-- WORK REQUEST --
Report only how many lines in the material contain "span".

»»

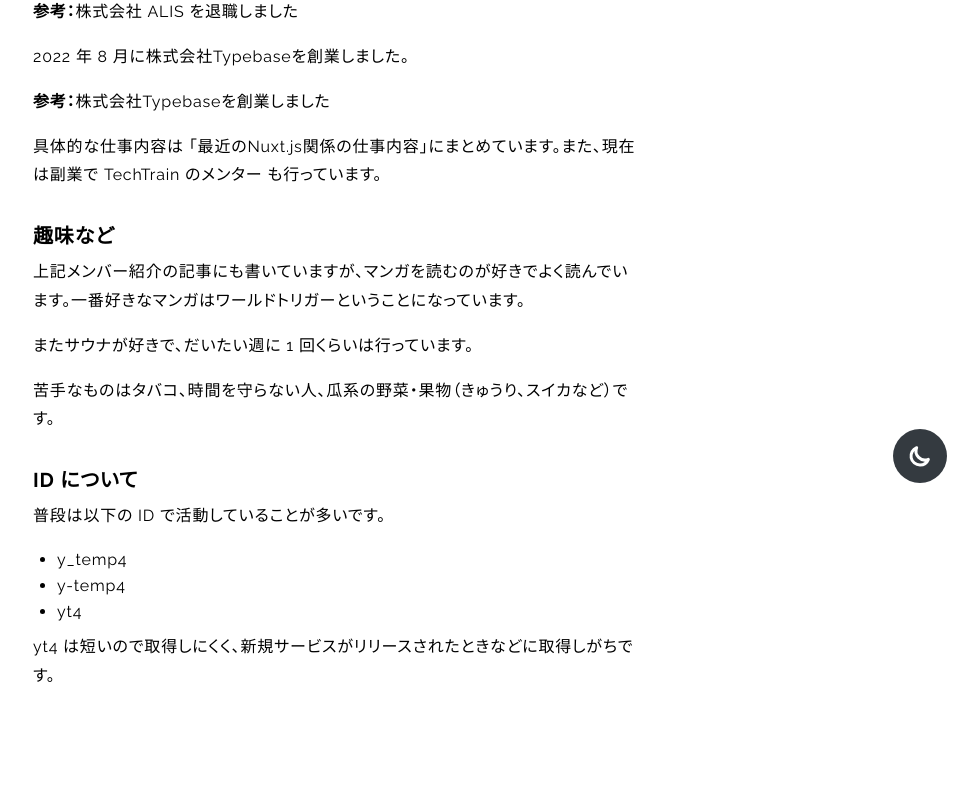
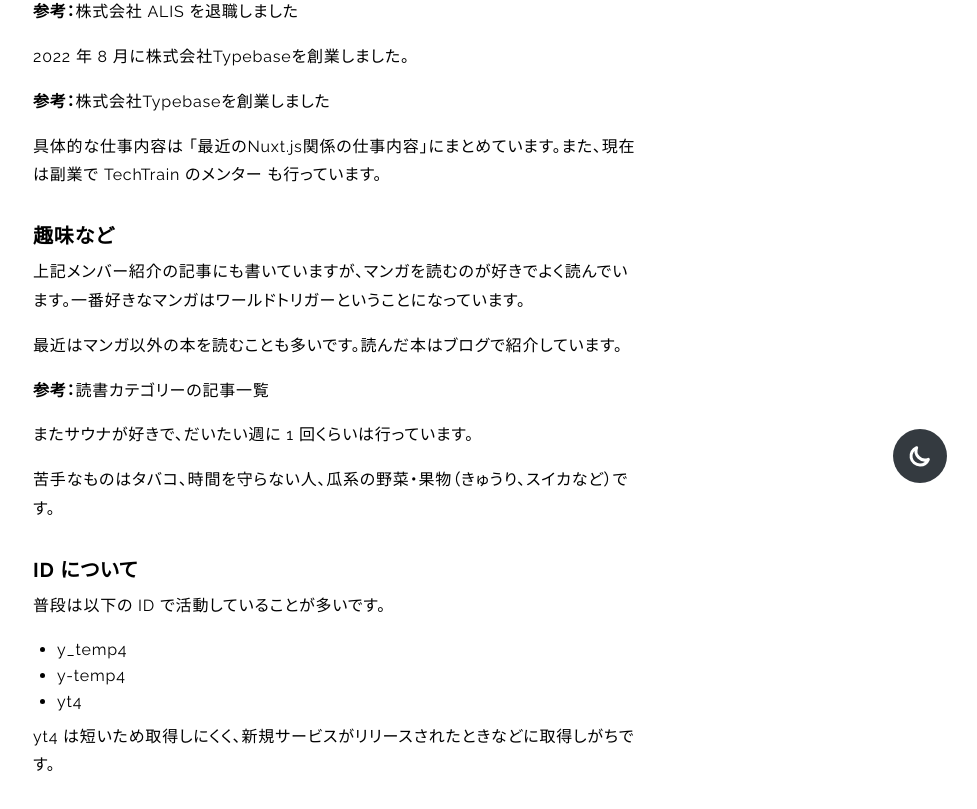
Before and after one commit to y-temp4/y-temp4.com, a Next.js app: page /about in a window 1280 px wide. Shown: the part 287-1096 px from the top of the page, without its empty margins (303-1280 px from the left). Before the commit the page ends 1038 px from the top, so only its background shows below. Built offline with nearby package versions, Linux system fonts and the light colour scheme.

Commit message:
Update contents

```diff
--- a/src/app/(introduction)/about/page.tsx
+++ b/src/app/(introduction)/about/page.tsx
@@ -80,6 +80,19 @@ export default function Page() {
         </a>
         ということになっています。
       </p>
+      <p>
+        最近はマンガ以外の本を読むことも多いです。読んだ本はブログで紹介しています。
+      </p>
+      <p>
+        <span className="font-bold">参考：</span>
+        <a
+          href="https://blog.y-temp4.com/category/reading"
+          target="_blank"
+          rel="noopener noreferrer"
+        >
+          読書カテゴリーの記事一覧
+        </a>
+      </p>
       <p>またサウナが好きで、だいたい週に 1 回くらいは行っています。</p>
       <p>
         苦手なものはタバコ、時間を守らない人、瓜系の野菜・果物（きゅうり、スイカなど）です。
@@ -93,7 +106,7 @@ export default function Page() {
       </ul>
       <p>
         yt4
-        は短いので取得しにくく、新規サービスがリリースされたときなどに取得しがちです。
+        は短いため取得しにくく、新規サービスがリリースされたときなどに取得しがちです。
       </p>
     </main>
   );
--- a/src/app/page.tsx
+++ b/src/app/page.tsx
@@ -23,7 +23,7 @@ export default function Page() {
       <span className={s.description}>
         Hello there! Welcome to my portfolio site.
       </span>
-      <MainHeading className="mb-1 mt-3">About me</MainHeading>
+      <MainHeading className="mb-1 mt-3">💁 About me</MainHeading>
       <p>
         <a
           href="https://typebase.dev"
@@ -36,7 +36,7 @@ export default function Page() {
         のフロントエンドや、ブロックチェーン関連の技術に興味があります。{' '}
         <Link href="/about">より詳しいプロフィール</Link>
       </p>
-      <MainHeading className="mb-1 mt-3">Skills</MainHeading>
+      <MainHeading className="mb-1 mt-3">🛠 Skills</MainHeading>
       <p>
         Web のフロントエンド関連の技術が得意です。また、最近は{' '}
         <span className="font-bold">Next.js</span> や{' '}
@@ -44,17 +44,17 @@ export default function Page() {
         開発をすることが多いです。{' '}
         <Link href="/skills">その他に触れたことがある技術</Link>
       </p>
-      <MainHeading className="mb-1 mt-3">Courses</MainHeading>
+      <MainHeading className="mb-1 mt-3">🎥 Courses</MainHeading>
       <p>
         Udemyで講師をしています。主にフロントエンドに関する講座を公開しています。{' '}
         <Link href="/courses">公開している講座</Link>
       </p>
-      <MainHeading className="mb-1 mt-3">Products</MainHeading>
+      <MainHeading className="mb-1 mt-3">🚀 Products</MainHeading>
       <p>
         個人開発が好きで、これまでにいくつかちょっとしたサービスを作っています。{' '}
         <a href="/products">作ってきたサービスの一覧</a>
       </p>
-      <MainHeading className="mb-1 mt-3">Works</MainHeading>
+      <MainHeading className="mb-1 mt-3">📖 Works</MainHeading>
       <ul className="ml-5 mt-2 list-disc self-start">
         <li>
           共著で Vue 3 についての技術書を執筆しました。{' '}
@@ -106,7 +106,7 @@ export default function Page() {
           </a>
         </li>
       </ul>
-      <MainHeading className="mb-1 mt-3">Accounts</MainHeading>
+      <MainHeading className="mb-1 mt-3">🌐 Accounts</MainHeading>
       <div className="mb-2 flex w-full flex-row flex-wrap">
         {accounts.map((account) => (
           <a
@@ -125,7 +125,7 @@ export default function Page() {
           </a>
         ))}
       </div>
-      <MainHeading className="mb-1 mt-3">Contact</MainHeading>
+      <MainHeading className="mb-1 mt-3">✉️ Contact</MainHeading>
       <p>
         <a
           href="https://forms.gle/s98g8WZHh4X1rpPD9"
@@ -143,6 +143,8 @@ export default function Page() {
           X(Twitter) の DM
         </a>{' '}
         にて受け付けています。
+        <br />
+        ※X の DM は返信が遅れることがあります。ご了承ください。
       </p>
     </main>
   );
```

««

-- EXERCISE RESPONSE --
4